'Alternate' Trump electors can face civil lawsuit in Wisconsin, judge rules
The Wisconsin Republican Party executive director said he is confident the civil lawsuit will "come up short."
Ten so-called "alternate electors" for former President Donald Trump and two of the former president's attorneys are facing a civil lawsuit in Wisconsin after a judge rejected a motion to dismiss the case.
Two Democratic electors and a voter filed the case seeking $2.4 million from the two attorneys and the alternate GOP electors, arguing that the defendants were part of a pro-Trump conspiracy to overturn his 2020 presidential loss and seeking to disqualify the Republicans from serving as electors again.
Dane County Circuit Judge Frank Remington scheduled the case for a jury trial in September 2024, just two months before the presidential election in which Trump may be the Republican nominee, The Associated Press reported last week.
Federal prosecutors alleged in an indictment against Trump earlier this month that the former president and his supporters started a scheme in Wisconsin to tap fake electors who could vote for Trump in the electoral college in states where the popular vote went for now-President Joe Biden.
Wisconsin Attorney General Josh Kaul, a Democrat, said he is relying on federal officials to probe what happened in his state, but he is not ruling out a state investigation.
Wisconsin Republican Party Executive Director Mark Jefferson said he is confident the civil lawsuit will "come up short."

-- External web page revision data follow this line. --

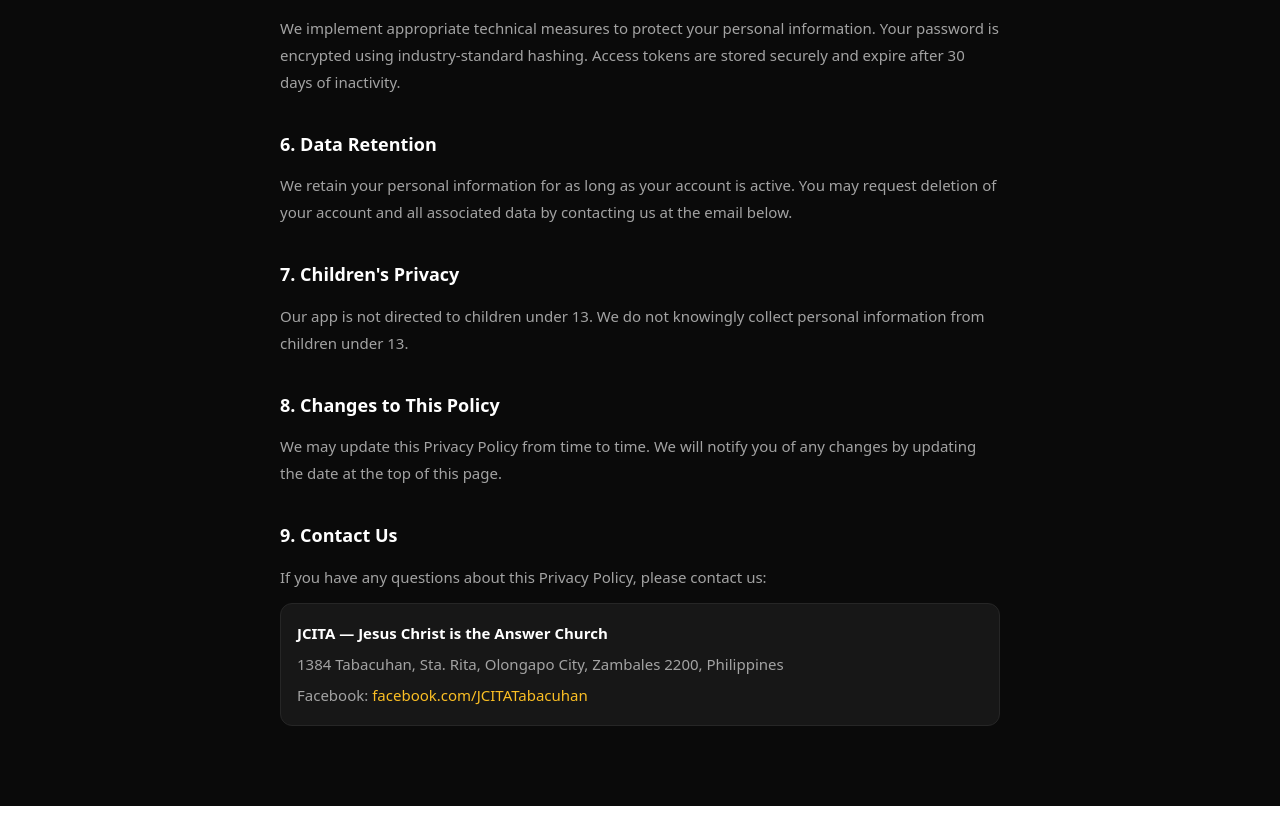
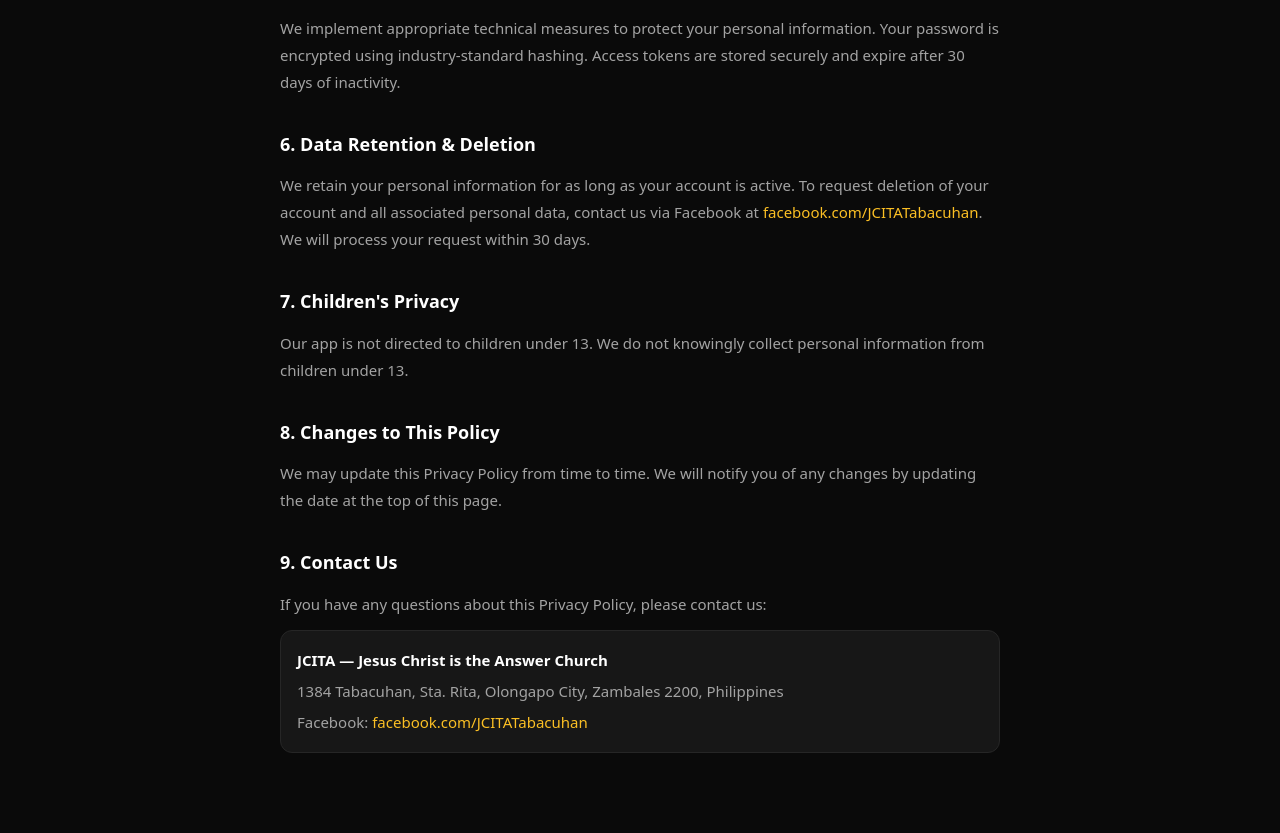
Before and after one commit to primoashbee/jcita, a Nuxt app in the folder frontend/: page /privacy-policy in a window 1280 px wide. Shown: the part 1141-1974 px from the top of the page. Before the commit the page ends 1947 px from the top, so only its background shows below. Built offline with nearby package versions, Linux system fonts and the light colour scheme.

Commit message:
add policy and tos pages

```diff
--- a/frontend/pages/privacy-policy.vue
+++ b/frontend/pages/privacy-policy.vue
@@ -60,9 +60,9 @@
                     <p>We implement appropriate technical measures to protect your personal information. Your password is encrypted using industry-standard hashing. Access tokens are stored securely and expire after 30 days of inactivity.</p>
                 </section>
 
-                <section style="margin-bottom:32px;">
-                    <h2 style="color:#fff; font-size:18px; font-weight:700; margin:0 0 12px;">6. Data Retention</h2>
-                    <p>We retain your personal information for as long as your account is active. You may request deletion of your account and all associated data by contacting us at the email below.</p>
+                <section id="data-retention" style="margin-bottom:32px;">
+                    <h2 style="color:#fff; font-size:18px; font-weight:700; margin:0 0 12px;">6. Data Retention & Deletion</h2>
+                    <p>We retain your personal information for as long as your account is active. To request deletion of your account and all associated personal data, contact us via Facebook at <a href="https://www.facebook.com/JCITATabacuhan" target="_blank" style="color:#fbbf24; text-decoration:none;">facebook.com/JCITATabacuhan</a>. We will process your request within 30 days.</p>
                 </section>
 
                 <section style="margin-bottom:32px;">
```
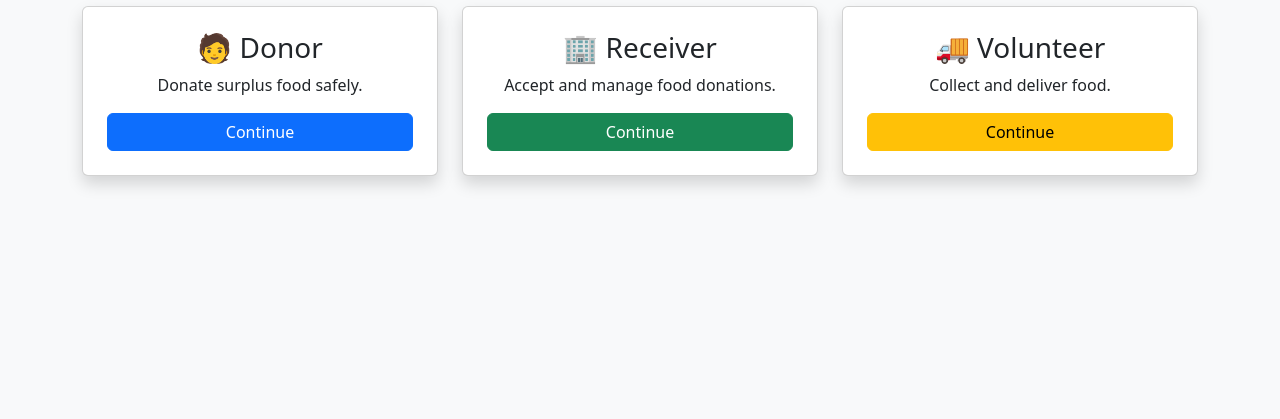
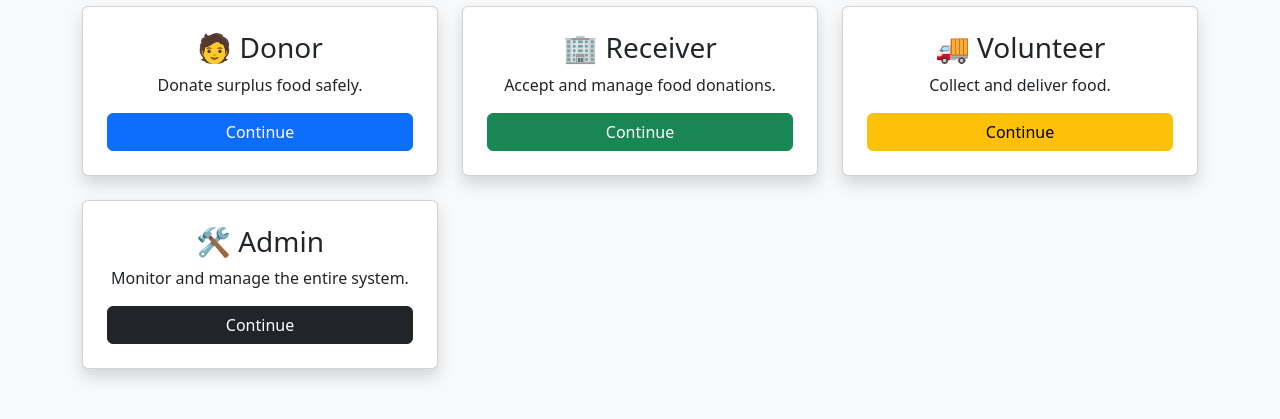
Before and after one commit to rishikasristu/food-redistribution-system, a Flask app: page / in a window 1280 px wide. Shown: the part 176-595 px from the top of the page. Run offline with Flask 3, Linux system fonts and the light colour scheme; parts of the project's set-up code (start-up, migrations or seed data) failed here and were passed over.

Commit message:
dashboard changes

```diff
--- a/templates/index.html
+++ b/templates/index.html
@@ -90,6 +90,26 @@
             </div>
 
         </div>
+        <div class="col-md-4 mt-4">
+
+            <div class="card shadow text-center p-4">
+
+                <h3>🛠️ Admin</h3>
+
+                <p>
+                    Monitor and manage the entire system.
+                </p>
+
+                <a href="/admin_login"
+                class="btn btn-dark">
+
+                    Continue
+
+                </a>
+
+            </div>
+
+        </div>
 
     </div>
 
```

"Our democracy matters," said Scott Thompson, one of the attorneys who brought the lawsuit. "So, we must seek accountability for those who attempt to undermine it."